Published 2 December 2013 in:

Photo: Catarina Axelsson/MFA

A lot of developments in various parts of the world have recently brought the questions of free speech and freedom of the press into focus. In Sweden these issues have been debated for centuries. In fact, as early as 1766 Sweden was the first country to introduce a constitutional law where censorship was abolished. This law was the first in the world to make most documents of the state authorities open and available for the citizens. Although there have been some backlashes on the way, this principle is still an important part of the Swedish constitution.

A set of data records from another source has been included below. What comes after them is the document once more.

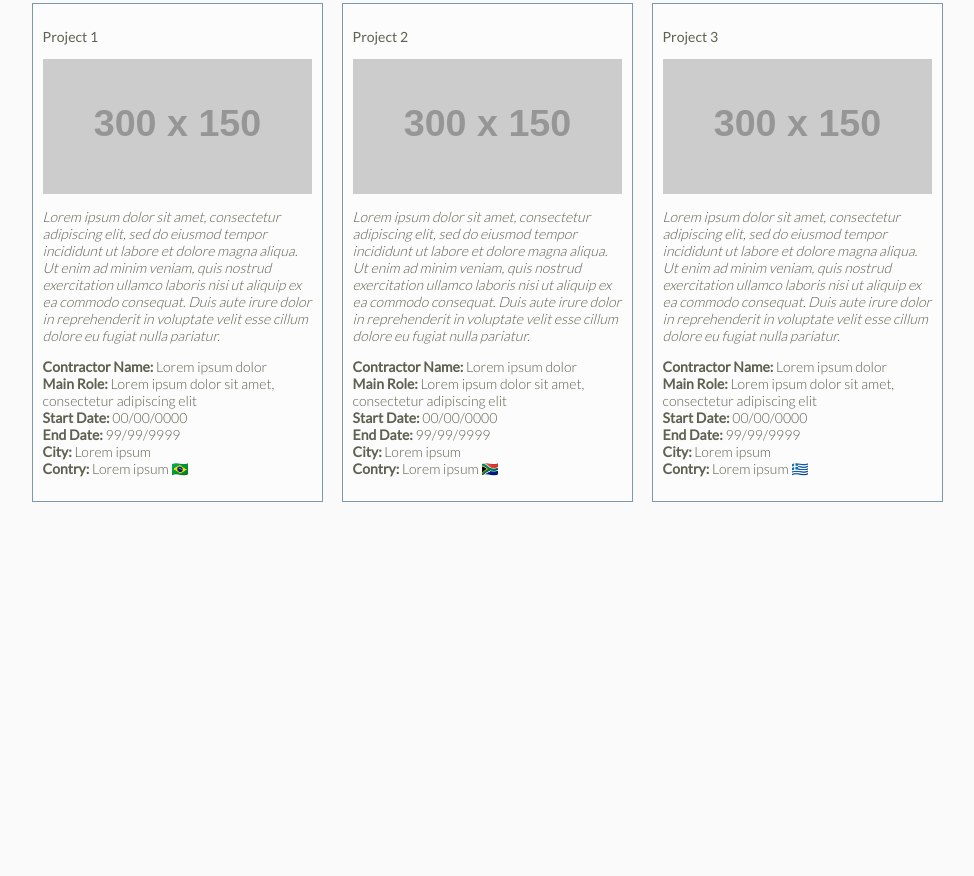
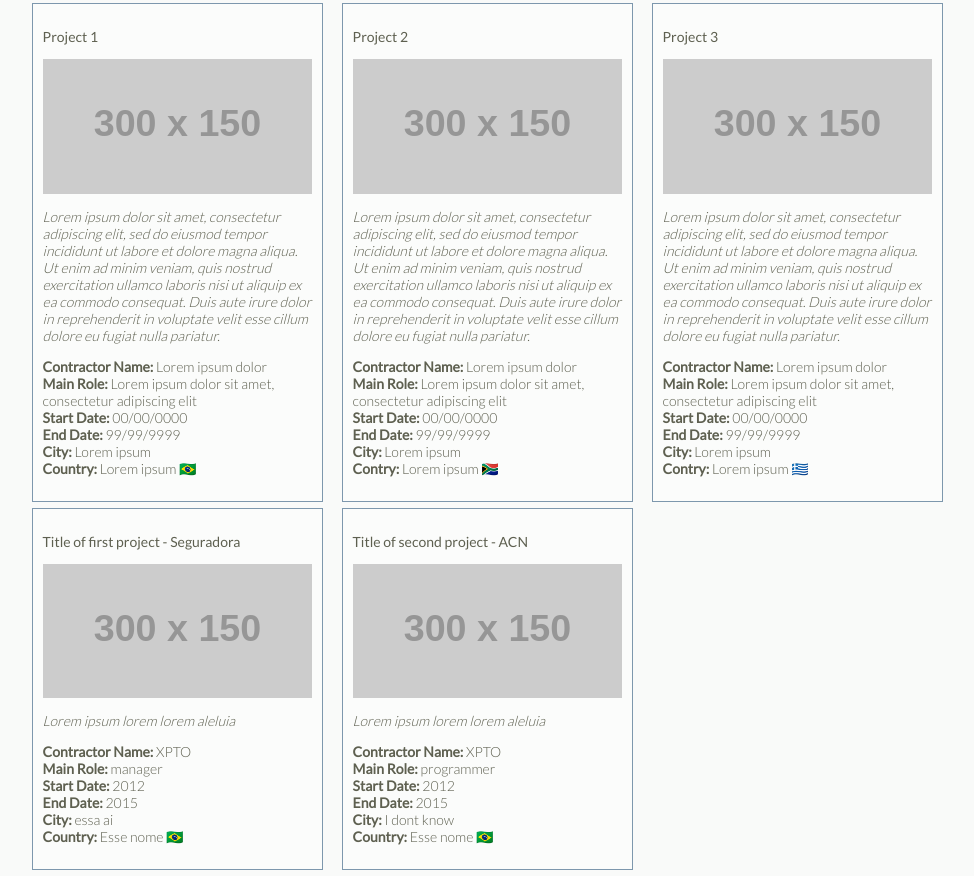
Before and after one commit to MrMicc/udaStudy, a website: page index.html in a window 1280 px wide. Shown: the part 516-1392 px from the top of the page, without its empty margins (147-1121 px from the left). Before the commit the page ends 1024 px from the top, so only its background shows below. Drawn offline with Linux system fonts and the light colour scheme; placeholder pictures from the web are drawn by us.

Commit message:
cards dinamicos

```diff
--- a/index.html
+++ b/index.html
@@ -27,9 +27,9 @@
     </section><!--END of the main content-->
 
     <!--TODO make this section dinamic -->
-    <section class="row feature_work"> <!--This section has all important projects that I have worked as an article section-->
-        <h2 class="col-md-12">Featured Work</h2>
-        <article class="col-sm-12 col-md-6 col-lg-4"> <!-- One of the important project that I have worked -->
+    <section id="featuredWork" class="row feature_work"> <!--This section has all important projects that I have worked as an article section-->
+
+        <aside class="col-sm-12 col-md-6 col-lg-4"> <!-- One of the important project that I have worked -->
             <div class="works">
                 <p>Project 1</p>
                 <picture>
@@ -64,15 +64,15 @@
                             Lorem ipsum
                         </li>
                         <li>
-                            <span class="work_label">Contry:</span>
+                            <span class="work_label">Country:</span>
                             Lorem ipsum  🇧🇷
                         </li>
                     </ul>
                 </div>
             </div>
-        </article> <!--END of the first article -->
+        </aside> <!--END of the first article -->
 
-        <article class="col-sm-12 col-md-6 col-lg-4"> <!-- One of the important project that I have worked -->
+        <aside class="col-sm-12 col-md-6 col-lg-4"> <!-- One of the important project that I have worked -->
             <div class="works">
                 <p>Project 2</p>
                 <picture>
@@ -112,11 +112,11 @@
                     </ul>
                 </div>
             </div>
-        </article> <!--END of the second article -->
+        </aside> <!--END of the second article -->
 
 
 
-        <article class="col-sm-12 col-md-6 col-lg-4"> <!-- One of the important project that I have worked -->
+        <aside class="col-sm-12 col-md-6 col-lg-4"> <!-- One of the important project that I have worked -->
             <div class="works">
                 <p>Project 3</p>
                 <picture>
@@ -157,7 +157,7 @@
                     </ul>
                 </div>
             </div>
-        </article> <!--END of the third article -->
+        </aside> <!--END of the third article -->
 
     </section> <!--END of the important projects section -->
 
--- a/js/helper.js
+++ b/js/helper.js
@@ -46,8 +46,61 @@ var HTMLmainSectionTextDiv =
     '<div id="mainContentText" class="main_content_about">' +
       '<h2>About</h2>'+
     '</div>';
+var HTMLmainSectionTextSpan =  '<span class="text_introduction">%data%</span>';
 
-var HTMLmainSectionTextSpan =  '<span class="text_introduction">%data%</span>';
+//FEATURED SECTION
+var HTMLfeaturedWorkTitle =  '<h2 class="col-md-12">Featured Work</h2>';
+
+var HTMLfeaturedWorkCard =
+    '<aside id="work-%id%" class="col-sm-12 col-md-6 col-lg-4">' +
+    '<div class="works">' +
+    '<p>%projectName% - %workEmployer%</p>'+
+    '</div>' +
+    '</aside>'
+var HTMLfeaturedWorkCardImage =
+    '<picture>' +
+        '<img src="%dataDesktop%" alt="%altImage%">'+
+    '</picture>';
+var HTMLfeaturedWorkCardImageMobile = '<source media="(max-width: 565px)" srcset="%dataMobile%">';
+
+var HTMLfeaturedWorkCardDescription =
+    '<div class="work_description">'+
+        '<p class="work_introduction">%projectDescription%</p>'+
+    '</div>';
+
+var HTMLfeaturedWorkItems = '<ul class="work_items"></ul>';
+
+var HTMLClientName =
+    '<li>'+
+        '<span class="work_label">Contractor Name: </span>'+
+        '%data%'+
+    '</li>';
+var HTMLMainRole =
+    '<li>'+
+        '<span class="work_label">Main Role: </span>'+
+        '%data%'+
+    '</li>';
+var HTMLStartDate =
+    '<li>'+
+        '<span class="work_label">Start Date: </span>'+
+        '%data%'+
+    '</li>';
+var HTMLEndDate =
+    '<li>'+
+        '<span class="work_label">End Date: </span>'+
+        '%data%'+
+    '</li>';
+var HTMLCity =
+    '<li>'+
+        '<span class="work_label">City: </span>'+
+        '%data%'+
+    '</li>';
+var HTMLCountry =
+    '<li>'+
+        '<span class="work_label">Country: </span>'+
+        '%data%  %dataFlag%'+
+    '</li>';
+
 
 
 var HTMLheaderName = '<h1 id="name">%data%</h1>';
@@ -171,7 +224,7 @@ function initializeMap() {
     // the locations array. Note that forEach is used for array iteration
     // as described in the Udacity FEND Style Guide:
     // https://udacity.github.io/frontend-nanodegree-styleguide/javascript.html#for-in-loop
-    education.schools.forEach(function(school){
+    bio.education.schools.forEach(function(school){
       locations.push(school.location);
     });
 
@@ -179,8 +232,12 @@ function initializeMap() {
     // the locations array. Note that forEach is used for array iteration
     // as described in the Udacity FEND Style Guide:
     // https://udacity.github.io/frontend-nanodegree-styleguide/javascript.html#for-in-loop
-    work.jobs.forEach(function(job){
-      locations.push(job.location);
+    bio.works.forEach(function(work){
+        "use strict";
+        work.jobs.forEach(function(job){
+        locations.push(job.location);
+
+        })
     });
 
     return locations;
--- a/js/resumeBuilder.js
+++ b/js/resumeBuilder.js
@@ -40,7 +40,26 @@ var bio = {
             start: "Setember - 2013",
             end: "Until now"
         },
-        location: "Brasilia"
+        location: "Brasilia",
+        projects: [{
+            title: "Title of first project",
+            client: "XPTO",
+            dates: {
+                start: 2012,
+                end: 2015
+            },
+            country: {
+                name: 'Esse nome',
+                city: 'essa ai',
+                flag: '🇧🇷'
+            },
+            description: "Lorem ipsum lorem lorem aleluia",
+            image: {
+                mobile: "http://via.placeholder.com/250x100",
+                destkop: "https://via.placeholder.com/300x150",
+                alt: "lorem lorem"
+            }
+        }]
         },
         {
             title: "Title of Second  job",
@@ -51,22 +70,31 @@ var bio = {
                 start: "Setember - 2007",
                 end: "Setember - 2013"
             },
-            location: "Brasilia"
-        }
+            location: "Brasilia",
+            projects: [{
+                title: "Title of second project",
+                client: "XPTO",
+                dates: {
+                    start: 2012,
+                    end: 2015
+                },
+                country: {
+                    name: 'Esse nome',
+                    city: 'I dont know',
+                    flag: '🇧🇷'
+                },
+                description: "Lorem ipsum lorem lorem aleluia",
+                image: {
+                    mobile: "http://via.placeholder.com/250x100",
+                    destkop: "https://via.placeholder.com/300x150",
+                    alt: "lorem lorem"
+                }
+            }]
+        },
+
     ],
 
-    projects: [{
-        title: "Title of first project",
-        dates: {
-            start: 2012,
-            end: 2015
-        },
-        description: "Lorem ipsum lorem lorem aleluia",
-        images: [
-            "images/197x148.gif",
-            "images/197x148.gif"
-        ]
-    }],
+
     education: {
         schools: [
             {
@@ -190,3 +218,45 @@ function mainSection() {
  *
  *************************/
 //TODO needs to be done :)
+$(featuredWorkSection);
+function featuredWorkSection() {
+    $('#featuredWork').prepend(HTMLfeaturedWorkTitle);
+    var count =1;
+
+    bio.works.forEach(function (work) {
+       work.projects.forEach(function (project) {
+           var workCount= '#work-'+count;
+           $('#featuredWork').append(HTMLfeaturedWorkCard.replace('%projectName%',project.title).replace('%id%',count).replace(
+                '%workEmployer%',work.employer));
+           if(hasObject(project.image)){
+                $(workCount).find('p').after(HTMLfeaturedWorkCardImage.replace('%dataDesktop%',project.image.destkop).replace(
+                    '%altImage%', project.image.alt));
+                if(hasObject(project.image.mobile)){
+                    $(workCount).find('picture').prepend(HTMLfeaturedWorkCardImageMobile.replace('%dataMobile%',project.image.mobile));
+                }
+           }
+
+           $(workCount).find('.works').append(HTMLfeaturedWorkCardDescription.replace('%projectDescription%', project.description));
+           $(workCount).find('.work_description').append(HTMLfeaturedWorkItems);
+
+           if(hasObject(project.client)){
+               $(workCount).find('.work_items').append(HTMLClientName.replace('%data%',project.client));
+           }
+           if(hasObject(work.jobPosition)){
+                $(workCount).find('.work_items').append(HTMLMainRole.replace('%data%',work.jobPosition));
+           }
+           if(hasObject(project.dates)){
+                $(workCount).find('.work_items').append(HTMLStartDate.replace('%data%',project.dates.start));
+                $(workCount).find('.work_items').append(HTMLEndDate.replace('%data%',project.dates.end));
+           }
+           if(hasObject(project.country)){
+               $(workCount).find('.work_items').append(HTMLCity.replace('%data%',project.country.city));
+               $(workCount).find('.work_items').append(HTMLCountry.replace('%data%',project.country.name).replace('%dataFlag%',
+                   project.country.flag));
+           }
+
+
+           count++;
+       });
+    });
+}
```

Every country has laws that in various degrees limits access to certain documents or makes it illegal to take photographs of certain military installations etc. In can also be illegal to deliver so-called ‘hate speeches’ or try to deny certain historical facts, as for instance in the case of denying the holocaust in Germany. However, the principle should be that free speech should really be as free as possible. It is, in my view, very disturbing when governments try to limit free speech just because it makes it easier to govern. And it is especially dangerous when press freedom is infringed upon. An important role for media is to scrutinize those in power. Making it illegal to search for information is a certain step towards dictatorship. That is why it is illegal in Sweden for authorities to even ask journalists to reveal their sources of information. If media cannot protect their sources the press will not be free.

Peter Forsskål (1732-1763) was one of Carl von Linné’s  (1707-1778) disciples and published in 1759 a famous text on the neccessity of free speech, “Thoughts on Civil Liberty”.  It is still worth reading today.

The following links might be of interest for those who wish to know more about Sweden and its tradition of free speech:

The Freedom of the Press Act

Media of Sweden

Censorship in Sweden